Putting oneself into the creative spaces of our culture requires courage. Unfortunately, for every person who does, many others quit without achieving their goal. After all, in the digital age, the internet skews toward cruelty. Yet, if one has a true dream to perform at the highest level, you should never sell yourself short. One person who provides a platform for unusual aspiring artists is Phil Thomas Katt. The documentary Space Happy: Phil Thomas Katt and the Uncharted Zone seeks to shine a light on his incredible work.
Phill Thomas Katt has taken on a level of celebrity on the internet. The man behind UZ TV (Uncharted Zone TV) has allowed surprising viral hits to find success. Taking a Ratatouille approach to music, Katt believes anyone can create good music. However, while the music videos he constructs thrive on lo-fi effects, Katt promotes his videos in good faith. More than anything, he wants talented and unique performers to break outside of their insecurities.
Space Happy displays an incredible amount of positivity throughout. Featuring archival footage from UZ TV, as well as interviews, director Louis Crisitello explores the origins of the channel. While much of the film would feel at home with The Stairway to Stardom Mixtape or Life on the Farm.
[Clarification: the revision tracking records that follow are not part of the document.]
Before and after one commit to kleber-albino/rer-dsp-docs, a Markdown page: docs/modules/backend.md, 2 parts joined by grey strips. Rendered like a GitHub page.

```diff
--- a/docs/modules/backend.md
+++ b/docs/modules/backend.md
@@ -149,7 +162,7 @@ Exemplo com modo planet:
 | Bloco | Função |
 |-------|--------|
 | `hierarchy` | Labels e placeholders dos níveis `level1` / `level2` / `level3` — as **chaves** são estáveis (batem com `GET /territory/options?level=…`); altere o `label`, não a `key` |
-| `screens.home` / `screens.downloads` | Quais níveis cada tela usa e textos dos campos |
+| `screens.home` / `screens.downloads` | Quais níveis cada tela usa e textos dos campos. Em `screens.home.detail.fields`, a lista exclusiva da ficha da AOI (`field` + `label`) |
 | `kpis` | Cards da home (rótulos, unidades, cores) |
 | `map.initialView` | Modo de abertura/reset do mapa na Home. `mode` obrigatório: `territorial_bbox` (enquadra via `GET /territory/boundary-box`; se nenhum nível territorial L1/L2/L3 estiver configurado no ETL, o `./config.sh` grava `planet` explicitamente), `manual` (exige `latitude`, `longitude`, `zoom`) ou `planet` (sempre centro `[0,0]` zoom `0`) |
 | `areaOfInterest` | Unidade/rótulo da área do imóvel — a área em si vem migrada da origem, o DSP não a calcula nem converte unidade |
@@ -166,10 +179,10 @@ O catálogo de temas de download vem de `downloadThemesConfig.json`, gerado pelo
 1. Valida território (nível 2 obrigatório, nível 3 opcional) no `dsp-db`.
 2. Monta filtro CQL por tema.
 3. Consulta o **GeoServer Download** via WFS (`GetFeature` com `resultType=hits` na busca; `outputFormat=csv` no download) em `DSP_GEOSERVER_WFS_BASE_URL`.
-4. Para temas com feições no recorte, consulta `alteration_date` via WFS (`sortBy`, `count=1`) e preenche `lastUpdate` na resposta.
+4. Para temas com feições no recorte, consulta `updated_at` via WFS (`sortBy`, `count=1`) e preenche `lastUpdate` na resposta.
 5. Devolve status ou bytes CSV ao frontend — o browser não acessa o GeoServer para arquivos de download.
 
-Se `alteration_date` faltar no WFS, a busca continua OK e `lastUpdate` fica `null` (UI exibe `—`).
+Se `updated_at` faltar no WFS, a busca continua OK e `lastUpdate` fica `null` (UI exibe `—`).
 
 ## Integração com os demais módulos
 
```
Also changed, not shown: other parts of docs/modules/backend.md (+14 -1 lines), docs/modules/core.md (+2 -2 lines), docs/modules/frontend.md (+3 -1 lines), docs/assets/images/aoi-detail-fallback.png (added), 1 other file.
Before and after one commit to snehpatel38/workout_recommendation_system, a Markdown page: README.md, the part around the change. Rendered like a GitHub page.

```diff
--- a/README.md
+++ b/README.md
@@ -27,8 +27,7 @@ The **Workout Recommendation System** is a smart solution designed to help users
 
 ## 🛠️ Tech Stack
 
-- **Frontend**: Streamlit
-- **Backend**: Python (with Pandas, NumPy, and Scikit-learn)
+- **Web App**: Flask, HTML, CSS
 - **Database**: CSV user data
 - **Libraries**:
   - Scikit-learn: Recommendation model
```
The oddball energy and work ethic is undeniable. It’s the passion that shines through and makes Katt’s efforts to promote his artists so endearing.
The string of talking head interviews occasionally causes Space Happy to drag, yet each individual takes over for minutes at a time. Previous sensations, like Mark Gormley and consistent guest Tommy Robinetti praise Katt’s devotion to the project. The effort to keep the Gulf Coast music scene on the map makes for an excellent story. However, Crisitello could have found more material by looking at Katt’s life away from the studio and following his other passions. We certainly see his devotion here, but providing a more well-rounded view of some participants might have helped us understand the personal risk they take by contributing to the Uncharted Zone.
Clocking in under an hour, Space Happy: Phil Thomas Katt and the Uncharted Zone does not require too much commitment. The most important aspect is to keep an open mind. The people who populate Space Happy work hard to refine their craft. We need more artists unwilling to give up on their dreams. In that way, the documentary becomes a love letter to the dreamers and doers of the world.